Catholic Professor Protests

In 2003, we published a review of Dr. Thomas West’s book, Jesus and the Quest for Meaning. West is a Professor of Theology at the College of St. Catherine in St. Paul, Minnesota. In our review, we censured Professor West for his unorthodox ideas relative to the resurrection of Christ. The Professor has vigorously protested our essay. As a courtesy to him, we are publishing his letter of protest, and our response to the same.
By Wayne Jackson | Christian Courier

No narration available

On December 24, 2001, we published a book review of Thomas West’s volume, Jesus and the Quest for Meaning. Dr. West, a Roman Catholic scholar, is Professor of Theology at the College of St. Catherine in St. Paul, Minnesota.

Our review was a plain-spoken rebuke of Professor West’s modernistic views relative to the bodily resurrection of Jesus Christ. We encourage our readers to review our article, Roman Catholic Professor Denies the Resurrection of Christ and note the citations from our esteemed adversary’s book—to determine whether or not we fairly represented him.

We mention this because Dr. West has issued a vigorous protest of our review. Below, we present his response in full—to be followed by our own commentary.

Sunday, April 20, 2003

Dear Mr. Wayne Jackson:

I am the author of the book Jesus and the Quest for Meaning, a book that you reviewed for the Christian Courier late last year (12/24/03). Several weeks [later] I responded to your review with an email to the Christian Courier. I received a boilerplate response, telling me simply that my email had arrived.

I think I deserve a more detailed response, from you or the CC. At the very least I think my response should be printed in the CC.

Here is the text of my email (with a few corrections and minor additions):

I do not deny the resurrection of Jesus or of his followers who are faithful to the Risen Lord in their life and death. I believe Christ is risen, possesses a risen body, and is present to us now in his Word and Spirit.

The question I raised in the book was about the precise connection between the risen body and the earthly body. Is it literally this particular flesh that is resurrected? Are our very cells going to pass into the risen life? Or is the reconstitution that comes with resurrection going to be less literal, more dramatic, less continuous with our earthly body in a highly “physicalist” sense?

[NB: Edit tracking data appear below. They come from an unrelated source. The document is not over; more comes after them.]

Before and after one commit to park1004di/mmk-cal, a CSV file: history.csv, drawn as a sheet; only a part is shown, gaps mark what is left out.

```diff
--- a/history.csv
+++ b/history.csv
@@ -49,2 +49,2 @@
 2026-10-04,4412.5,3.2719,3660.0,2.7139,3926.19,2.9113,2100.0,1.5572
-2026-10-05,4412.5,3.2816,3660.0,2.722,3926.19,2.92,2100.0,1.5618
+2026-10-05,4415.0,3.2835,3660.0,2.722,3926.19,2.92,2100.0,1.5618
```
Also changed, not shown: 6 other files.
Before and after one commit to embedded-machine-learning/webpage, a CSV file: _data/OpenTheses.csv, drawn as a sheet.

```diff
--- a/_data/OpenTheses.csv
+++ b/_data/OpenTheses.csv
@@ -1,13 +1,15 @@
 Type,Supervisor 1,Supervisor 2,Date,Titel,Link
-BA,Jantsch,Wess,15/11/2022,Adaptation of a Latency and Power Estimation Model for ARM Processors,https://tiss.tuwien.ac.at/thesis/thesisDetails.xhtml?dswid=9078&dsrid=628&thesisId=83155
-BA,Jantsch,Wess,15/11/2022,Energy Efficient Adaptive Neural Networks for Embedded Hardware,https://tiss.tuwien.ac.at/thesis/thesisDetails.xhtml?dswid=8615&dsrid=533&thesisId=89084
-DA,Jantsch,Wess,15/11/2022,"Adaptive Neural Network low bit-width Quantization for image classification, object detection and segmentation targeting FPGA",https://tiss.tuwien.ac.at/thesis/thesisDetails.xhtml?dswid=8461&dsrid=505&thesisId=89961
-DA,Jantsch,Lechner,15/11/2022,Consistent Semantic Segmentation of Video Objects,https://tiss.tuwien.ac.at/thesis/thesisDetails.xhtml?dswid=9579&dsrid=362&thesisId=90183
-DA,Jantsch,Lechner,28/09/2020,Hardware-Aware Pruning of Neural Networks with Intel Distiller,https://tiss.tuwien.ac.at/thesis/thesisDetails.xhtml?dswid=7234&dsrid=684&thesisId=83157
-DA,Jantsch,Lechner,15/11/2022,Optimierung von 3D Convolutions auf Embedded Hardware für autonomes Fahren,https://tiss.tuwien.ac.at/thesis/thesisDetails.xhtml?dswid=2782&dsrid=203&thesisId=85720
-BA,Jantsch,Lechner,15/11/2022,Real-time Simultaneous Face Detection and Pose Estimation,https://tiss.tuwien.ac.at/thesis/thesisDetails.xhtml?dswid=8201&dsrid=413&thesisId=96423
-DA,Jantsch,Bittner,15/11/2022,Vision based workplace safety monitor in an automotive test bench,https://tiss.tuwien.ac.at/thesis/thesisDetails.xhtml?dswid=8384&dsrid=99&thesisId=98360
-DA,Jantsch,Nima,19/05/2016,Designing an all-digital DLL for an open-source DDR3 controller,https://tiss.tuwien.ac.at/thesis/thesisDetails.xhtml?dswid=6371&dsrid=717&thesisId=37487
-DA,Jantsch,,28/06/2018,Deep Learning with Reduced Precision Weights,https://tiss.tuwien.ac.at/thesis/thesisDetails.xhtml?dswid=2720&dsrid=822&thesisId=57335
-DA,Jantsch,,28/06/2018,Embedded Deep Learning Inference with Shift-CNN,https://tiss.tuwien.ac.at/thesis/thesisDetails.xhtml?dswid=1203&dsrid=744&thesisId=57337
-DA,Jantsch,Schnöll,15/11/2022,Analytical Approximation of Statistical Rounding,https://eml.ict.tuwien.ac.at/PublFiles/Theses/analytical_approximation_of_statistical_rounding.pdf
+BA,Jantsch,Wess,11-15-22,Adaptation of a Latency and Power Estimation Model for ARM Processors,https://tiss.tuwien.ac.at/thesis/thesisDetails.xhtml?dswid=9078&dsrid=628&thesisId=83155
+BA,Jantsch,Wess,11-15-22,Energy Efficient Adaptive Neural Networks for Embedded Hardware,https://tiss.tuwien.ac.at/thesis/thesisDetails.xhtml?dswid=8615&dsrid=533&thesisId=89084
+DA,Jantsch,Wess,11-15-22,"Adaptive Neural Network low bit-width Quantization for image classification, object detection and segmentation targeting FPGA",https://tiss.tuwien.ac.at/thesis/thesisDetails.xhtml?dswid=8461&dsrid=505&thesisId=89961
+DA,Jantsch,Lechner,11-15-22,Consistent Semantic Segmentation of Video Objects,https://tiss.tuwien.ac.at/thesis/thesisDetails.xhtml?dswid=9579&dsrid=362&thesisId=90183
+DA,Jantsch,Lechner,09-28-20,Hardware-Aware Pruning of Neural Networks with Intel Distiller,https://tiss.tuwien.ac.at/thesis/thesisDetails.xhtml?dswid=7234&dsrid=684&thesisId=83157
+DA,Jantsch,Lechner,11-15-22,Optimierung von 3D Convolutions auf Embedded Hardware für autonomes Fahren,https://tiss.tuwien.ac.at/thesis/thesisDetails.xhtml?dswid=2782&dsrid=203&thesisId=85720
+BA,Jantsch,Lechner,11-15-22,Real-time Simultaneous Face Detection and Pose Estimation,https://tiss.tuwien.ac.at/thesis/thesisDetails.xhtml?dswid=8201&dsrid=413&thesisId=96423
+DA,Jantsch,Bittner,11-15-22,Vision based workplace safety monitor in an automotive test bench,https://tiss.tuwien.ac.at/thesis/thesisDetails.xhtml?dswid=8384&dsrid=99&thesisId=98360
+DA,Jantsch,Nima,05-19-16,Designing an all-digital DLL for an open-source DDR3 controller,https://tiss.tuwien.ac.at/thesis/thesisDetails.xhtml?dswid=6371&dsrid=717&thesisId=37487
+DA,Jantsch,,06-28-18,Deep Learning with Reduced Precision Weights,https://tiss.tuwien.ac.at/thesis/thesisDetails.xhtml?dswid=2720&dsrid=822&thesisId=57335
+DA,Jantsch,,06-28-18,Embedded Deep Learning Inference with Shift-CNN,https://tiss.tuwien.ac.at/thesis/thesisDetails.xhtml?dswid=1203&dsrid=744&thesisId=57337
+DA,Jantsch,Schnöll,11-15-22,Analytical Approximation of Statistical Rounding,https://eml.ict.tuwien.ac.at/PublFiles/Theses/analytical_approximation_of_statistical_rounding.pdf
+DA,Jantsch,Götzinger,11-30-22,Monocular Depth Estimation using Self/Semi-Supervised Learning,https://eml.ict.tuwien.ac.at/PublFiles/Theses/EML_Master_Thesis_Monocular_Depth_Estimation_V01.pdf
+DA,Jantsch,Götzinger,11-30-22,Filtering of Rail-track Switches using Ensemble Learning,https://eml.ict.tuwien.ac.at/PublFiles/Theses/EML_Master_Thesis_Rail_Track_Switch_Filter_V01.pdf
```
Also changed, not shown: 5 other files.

At the time of Jesus, Jews who believed in the resurrection had a variety of views on its exact nature. Indeed, some, under the influence of Hellenism, had spiritualized the resurrection to the point of all but reducing it to the resurrection of a soul, not a body (which helped undergird the later Christian doctrine of the “immortality of the soul”). Others preserved the idea of a resurrected body, but had this body spiritualized and transformed so that it could not be said to be a literally indentical [sic] with the cells of our earthly body. Paul, with his hope for a “pnuematized body” may have had a notion along this line. And yes, still others, much more “physicalist” in their view, saw the resurrection as a literal reconstitution of our bodily cells, so that the risen body somehow becames [sic] literally identical with our earthly bodies. It was perhaps this more literalist view that for centuries led many Christian bodies to prohibit cremation.

This last, more physicalist view, may be the majority view of the New Testament writers, but it is not the only view. As I say in my book, New Testament eschatology is a thicket: it is very hard to put together out of NT sources a neat, utterly coherent view of the “last things” (heaven, hell, resurrection, the interim state, etc.).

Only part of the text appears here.